The following is an excerpt from Canaccord Genuity’s Morning Coffee newsletter
Gold prices fell Tuesday as worries about weaker demand for physical gold in China triggered a selloff across precious metals. The decline erased a week’s worth of gains after data showed China’s money supply growth was lower than expected in March, intensifying investor fears that a slowing economy will weigh on the country’s demand for gold.
China became the world’s top gold consumer in 2013, beating out India for the first time. Demand in the world’s biggest gold consumer is likely to stay flat in 2014, according to estimates from the World Gold Council.
Gold demand in China has expanded every year since 2002, when it declined, according to the industry group, whose forecasts are closely watched in the gold market.
Additionally, traders said the yellow metal’s recent short-covering rally, after the U.S. Federal Reserve’s March meeting minutes last week showed officials were not keen on increasing interest rates straight after unwinding bond purchases, was susceptible to a sell-off.

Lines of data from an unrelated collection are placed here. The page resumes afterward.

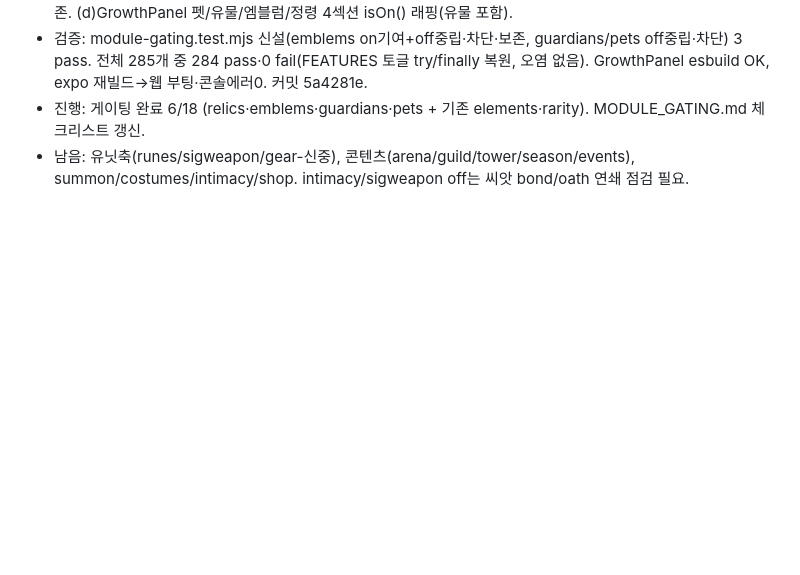
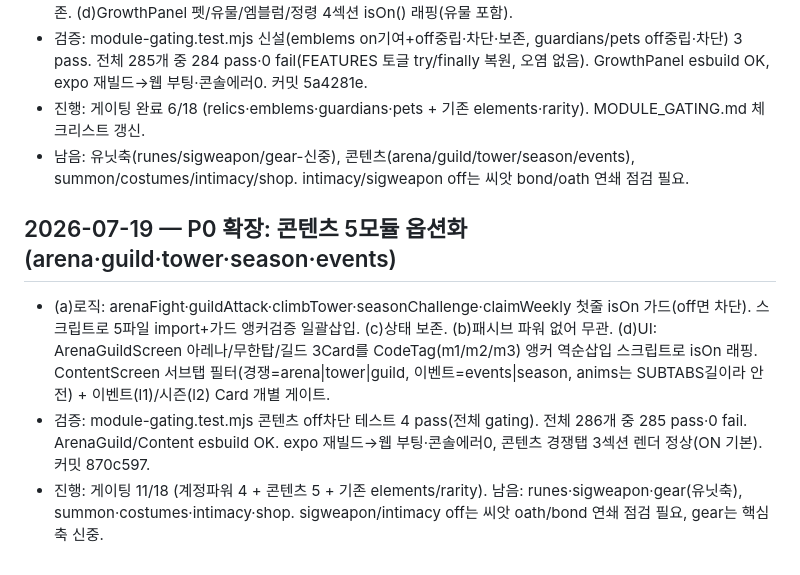
Before and after one commit to gimaxax77-sys/axdata_03, a Markdown page: research.md, the part around the change. GitHub-like rendering; blank space fills up the shorter version.

```diff
--- a/research.md
+++ b/research.md
@@ -122,3 +122,8 @@
 - 검증: module-gating.test.mjs 신설(emblems on기여+off중립·차단·보존, guardians/pets off중립·차단) 3 pass. 전체 285개 중 284 pass·0 fail(FEATURES 토글 try/finally 복원, 오염 없음). GrowthPanel esbuild OK, expo 재빌드→웹 부팅·콘솔에러0. 커밋 5a4281e.
 - 진행: 게이팅 완료 6/18 (relics·emblems·guardians·pets + 기존 elements·rarity). MODULE_GATING.md 체크리스트 갱신.
 - 남음: 유닛축(runes/sigweapon/gear-신중), 콘텐츠(arena/guild/tower/season/events), summon/costumes/intimacy/shop. intimacy/sigweapon off는 씨앗 bond/oath 연쇄 점검 필요.
+
+## 2026-07-19 — P0 확장: 콘텐츠 5모듈 옵션화(arena·guild·tower·season·events)
+- (a)로직: arenaFight·guildAttack·climbTower·seasonChallenge·claimWeekly 첫줄 isOn 가드(off면 차단). 스크립트로 5파일 import+가드 앵커검증 일괄삽입. (c)상태 보존. (b)패시브 파워 없어 무관. (d)UI: ArenaGuildScreen 아레나/무한탑/길드 3Card를 CodeTag(m1/m2/m3) 앵커 역순삽입 스크립트로 isOn 래핑. ContentScreen 서브탭 필터(경쟁=arena|tower|guild, 이벤트=events|season, anims는 SUBTABS길이라 안전) + 이벤트(l1)/시즌(l2) Card 개별 게이트.
+- 검증: module-gating.test.mjs 콘텐츠 off차단 테스트 4 pass(전체 gating). 전체 286개 중 285 pass·0 fail. ArenaGuild/Content esbuild OK. expo 재빌드→웹 부팅·콘솔에러0, 콘텐츠 경쟁탭 3섹션 렌더 정상(ON 기본). 커밋 870c597.
+- 진행: 게이팅 11/18 (계정파워 4 + 콘텐츠 5 + 기존 elements/rarity). 남음: runes·sigweapon·gear(유닛축), summon·costumes·intimacy·shop. sigweapon/intimacy off는 씨앗 oath/bond 연쇄 점검 필요, gear는 핵심축 신중.
```
Also changed, not shown: docs/MODULE_GATING.md (+5 -5 lines).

Spot gold was trading at US$1,302.36 an ounce on Wednesday, down 22 cents. The yellow metal is trading in a 52-week range of US$1,485.15 and US$1,185.29.